“The rules aren’t that complicated. No chemicals…at all…on land or beast, while providing the best husbandry and stewardship for your land and animals as you can. That about sums it up.”
Organic is the only test for clean and pure out there. It’s not perfect, but it’s pretty good. Everything else is smoke and mirrors. Caryl and I browse many websites in our biz and often find that tricky wordsmithing and what they do not say is meant to manipulate customers into believing they are “better” than organic. It’s lying by omission, taking advantage of a customer’s ignorance.
For example, they’ll say they “never feed hormones” but neglect to explain that hormones aren’t just fed, they are more typically administered through an injected slow release pellet placed in the ear, which they implanted in every one of their beeves just last week. But technically, they never fed hormones.
These are hard to resist: a $1 pellet typically results in $7 extra weight, a substantial return in razor thin commodity beef production. But with some careful wordsmithing, the consumer still thinks they are getting beef free of added hormones. I don’t decry or demonize the production protocol (although I don’t like it); what makes me mad is the deception.
More and more I’ve seen abuse of the term “grass fed;” a completely unregulated but trendy and financially-rewarding adjective to add to your beef. The beef could be eating grain in a feedlot, and the consumer may never know, all the while thinking they are feeding their family wholesomely raised grass fed beef from our dear Farmer Brown down the road, and paying substantially more for it.
I have a friend in the grass fed industry who sent away a “grass fed” burger sample to be lab tested for its Omega 6 to Omega 3 ratio. Most feedlots who feed grain test between 15:1 to around 18:1. Most grass fed beef is in the single digits: 5:1 or so. Some grass fed producers even come in at 1:1. In general, the lower the Omega-6 component, the more it is indicative of natural green pasture origins and the accompanying wellness increase from consuming it (it’s why salmon is so good for you- it has more Omega 3s).
This producer is one of the largest grass fed purveyors in the western US. The Omega-6 to Omega-3 ratio came in at nearly 150% higher than the corn fed. Yep, the “grass fed” beef had a fatty acid profile that blew feedlot beef out of the water…and not in a good way. When I asked about the crazy high O-6 dominated ratio, my friend simply said “They’re liars, Glenn.”
They were cheating, creep feeding some grain feedstuffs on the sly. Who’s going to know? But a lot of people are paying more money for beef that doesn’t give them the health benefits they are looking for in grass fed and organic.
So we believe we owe passing the test of certification to you, our partners.

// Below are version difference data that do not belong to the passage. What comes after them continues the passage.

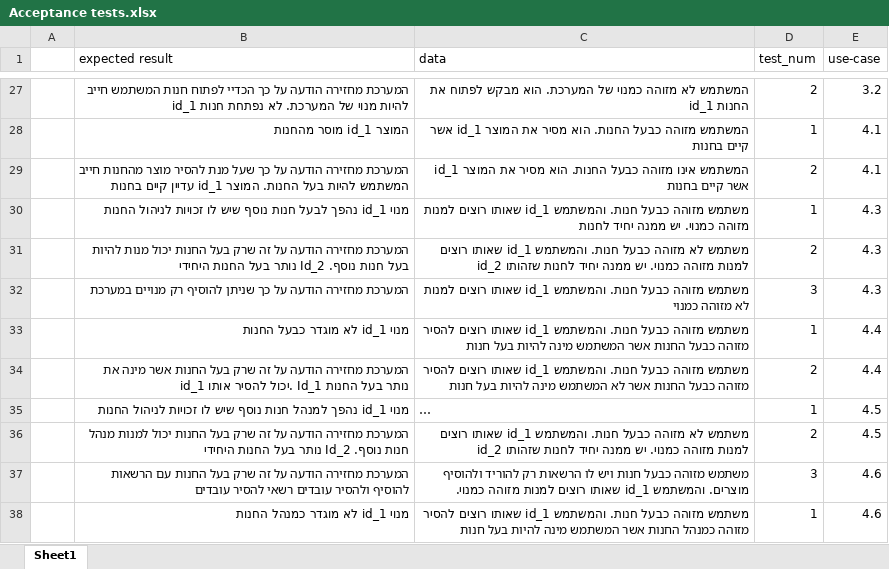
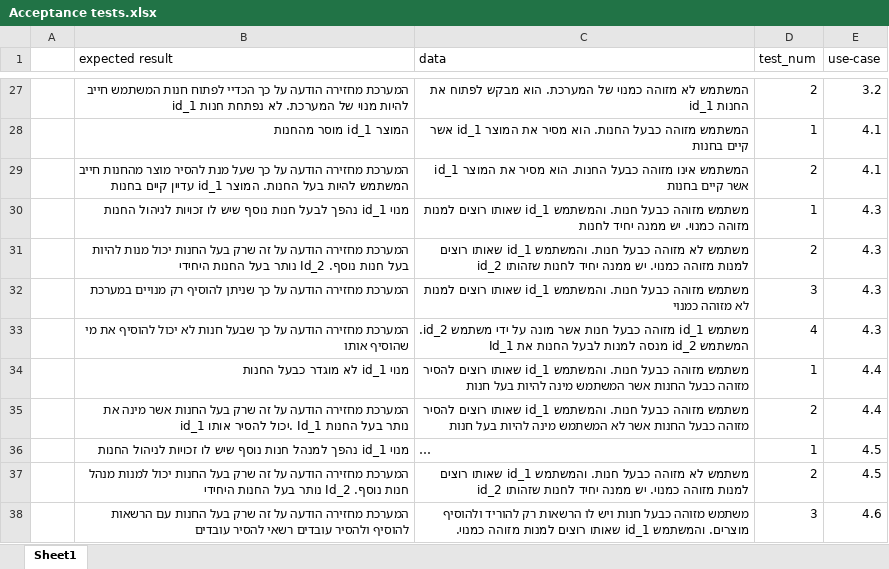
Before and after one commit to ashr123/Workshop-On-Software-Engineering-Project-2019, an Excel workbook: Documents/Model/Acceptance tests.xlsx, sheet Sheet1, drawn as a sheet; only a part is shown, gaps mark what is left out; the shorter side is filled out with more unchanged rows; long unchanged cells end in …; values as stored, in another font and other column widths than the file's, no borders; table styles not drawn; the diff names each change by its address in the sheet, - before the commit and + after, or states it on an @@ line.

Commit message:
acceptance tests updated

```diff
--- a/Documents/Model/Acceptance tests.xlsx (sheet Sheet1)
+++ b/Documents/Model/Acceptance tests.xlsx (sheet Sheet1)
+row 33:  | המערכת מחזירה הודעה על כך שבעל חנות לא יכול להוסיף את מי שהוסיף אותו | משתמש id_1 מזוהה כבעל חנות אשר מונה על ידי משתמש id_2. המשתמש id_2 מנסה למנות לבעל החנות את Id_1 | 4 | 4.3
```
Also changed, not shown: 1 other file.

I think it’s too much to ask you for a blind trust, at least initially when you first become our partner. Third party verification of our practices makes us both rest easy that the food we offer you and your family is clean and chemical free, humanely raised, and also cares for the wild plants and animals we share our ecosystem with (those are all covered in the exhaustive certification of organic).

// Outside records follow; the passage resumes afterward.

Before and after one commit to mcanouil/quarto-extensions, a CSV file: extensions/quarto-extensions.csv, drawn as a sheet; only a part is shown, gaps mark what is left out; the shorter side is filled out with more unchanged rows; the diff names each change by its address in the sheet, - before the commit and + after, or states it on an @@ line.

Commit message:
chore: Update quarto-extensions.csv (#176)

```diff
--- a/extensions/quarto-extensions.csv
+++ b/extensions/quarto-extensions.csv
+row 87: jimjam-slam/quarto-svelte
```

I think on Alderspring we truly are “beyond organic.” I don’t know of any other grass fed organic producer that has been doing this for over 20 years as we have. The passion we feel at our core about the rightness of this, both for our land and for the health of the people we serve, carries us through disappointments and hard times. As we learn more, we get even better at caring for this piece of earth and the animals that grow here, becoming more and more in sync with natural systems and seasons. And, I hope, we are getting better at serving you.

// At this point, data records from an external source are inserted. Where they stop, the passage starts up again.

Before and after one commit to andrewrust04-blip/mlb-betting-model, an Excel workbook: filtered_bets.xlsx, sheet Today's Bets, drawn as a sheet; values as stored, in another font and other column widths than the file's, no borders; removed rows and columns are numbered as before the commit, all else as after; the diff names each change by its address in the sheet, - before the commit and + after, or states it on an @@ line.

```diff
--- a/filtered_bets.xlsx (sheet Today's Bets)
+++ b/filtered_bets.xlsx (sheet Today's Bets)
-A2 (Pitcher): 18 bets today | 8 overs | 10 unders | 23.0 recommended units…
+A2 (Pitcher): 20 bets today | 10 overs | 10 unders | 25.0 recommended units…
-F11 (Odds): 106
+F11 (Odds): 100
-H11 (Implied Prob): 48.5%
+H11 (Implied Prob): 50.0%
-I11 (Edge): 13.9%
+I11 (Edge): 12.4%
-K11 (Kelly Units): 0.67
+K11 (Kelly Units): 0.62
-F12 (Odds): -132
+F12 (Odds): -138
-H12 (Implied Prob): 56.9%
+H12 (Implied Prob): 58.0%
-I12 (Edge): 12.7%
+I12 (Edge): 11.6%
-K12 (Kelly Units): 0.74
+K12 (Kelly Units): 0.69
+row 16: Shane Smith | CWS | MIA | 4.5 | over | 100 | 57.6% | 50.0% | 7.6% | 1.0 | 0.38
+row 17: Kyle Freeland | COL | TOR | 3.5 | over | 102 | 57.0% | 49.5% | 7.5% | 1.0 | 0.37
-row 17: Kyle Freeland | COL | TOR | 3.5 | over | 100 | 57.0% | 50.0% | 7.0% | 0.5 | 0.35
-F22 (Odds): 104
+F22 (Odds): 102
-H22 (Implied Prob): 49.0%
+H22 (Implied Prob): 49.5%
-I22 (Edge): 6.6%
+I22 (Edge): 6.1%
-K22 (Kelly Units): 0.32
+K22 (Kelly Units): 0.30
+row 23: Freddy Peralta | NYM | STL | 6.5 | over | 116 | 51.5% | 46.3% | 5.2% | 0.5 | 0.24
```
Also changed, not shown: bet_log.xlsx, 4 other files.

Thanks for being part of this “above the bar” organic operation. Happy trails!
Glenn, Caryl and girls.